[Difference listings]
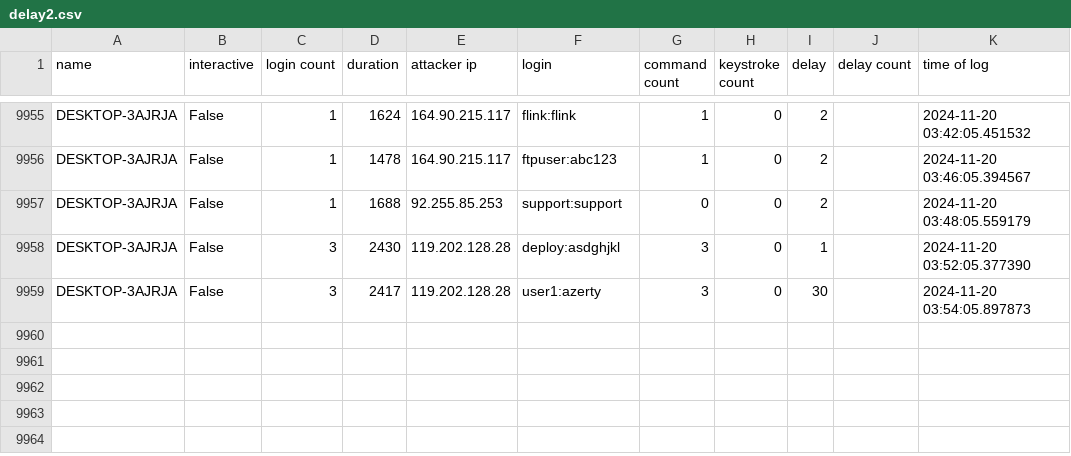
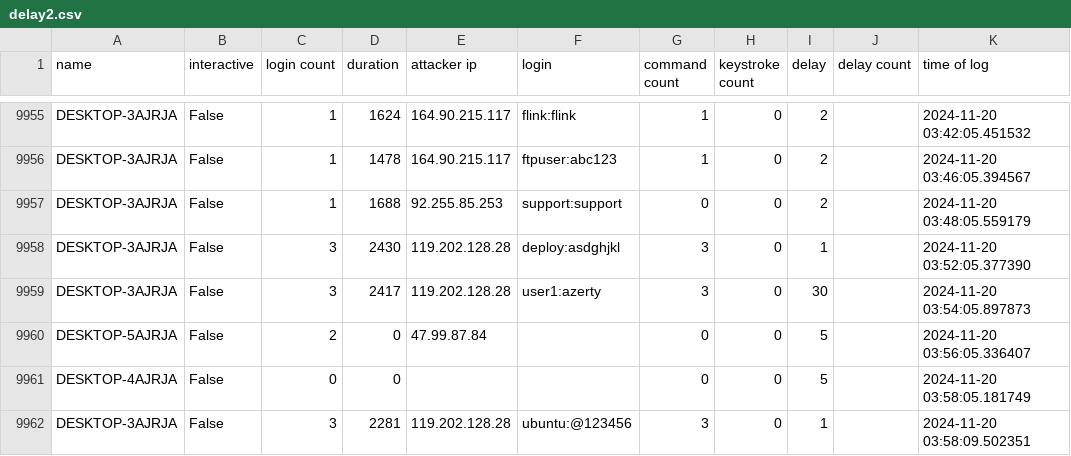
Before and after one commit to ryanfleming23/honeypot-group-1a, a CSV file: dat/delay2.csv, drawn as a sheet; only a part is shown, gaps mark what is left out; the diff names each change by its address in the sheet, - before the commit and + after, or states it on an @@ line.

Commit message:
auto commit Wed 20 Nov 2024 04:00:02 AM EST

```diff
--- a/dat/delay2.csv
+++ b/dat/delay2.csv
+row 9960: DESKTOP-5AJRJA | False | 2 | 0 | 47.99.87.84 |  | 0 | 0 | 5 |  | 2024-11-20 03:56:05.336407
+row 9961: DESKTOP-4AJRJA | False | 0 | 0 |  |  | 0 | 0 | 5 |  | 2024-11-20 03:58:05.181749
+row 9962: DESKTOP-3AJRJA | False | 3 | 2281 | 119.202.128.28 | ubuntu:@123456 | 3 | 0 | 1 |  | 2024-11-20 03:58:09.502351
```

- _Problem requirements_: From the first line to the last, reproduce the records above exactly and skip the pictures.

- _Solution to the exercise_:
Before and after one commit to ryanfleming23/honeypot-group-1a, a CSV file: dat/delay2.csv, drawn as a sheet; only a part is shown, gaps mark what is left out; the diff names each change by its address in the sheet, - before the commit and + after, or states it on an @@ line.

Commit message:
auto commit Wed 20 Nov 2024 04:00:02 AM EST

```diff
--- a/dat/delay2.csv
+++ b/dat/delay2.csv
+row 9960: DESKTOP-5AJRJA | False | 2 | 0 | 47.99.87.84 |  | 0 | 0 | 5 |  | 2024-11-20 03:56:05.336407
+row 9961: DESKTOP-4AJRJA | False | 0 | 0 |  |  | 0 | 0 | 5 |  | 2024-11-20 03:58:05.181749
+row 9962: DESKTOP-3AJRJA | False | 3 | 2281 | 119.202.128.28 | ubuntu:@123456 | 3 | 0 | 1 |  | 2024-11-20 03:58:09.502351
```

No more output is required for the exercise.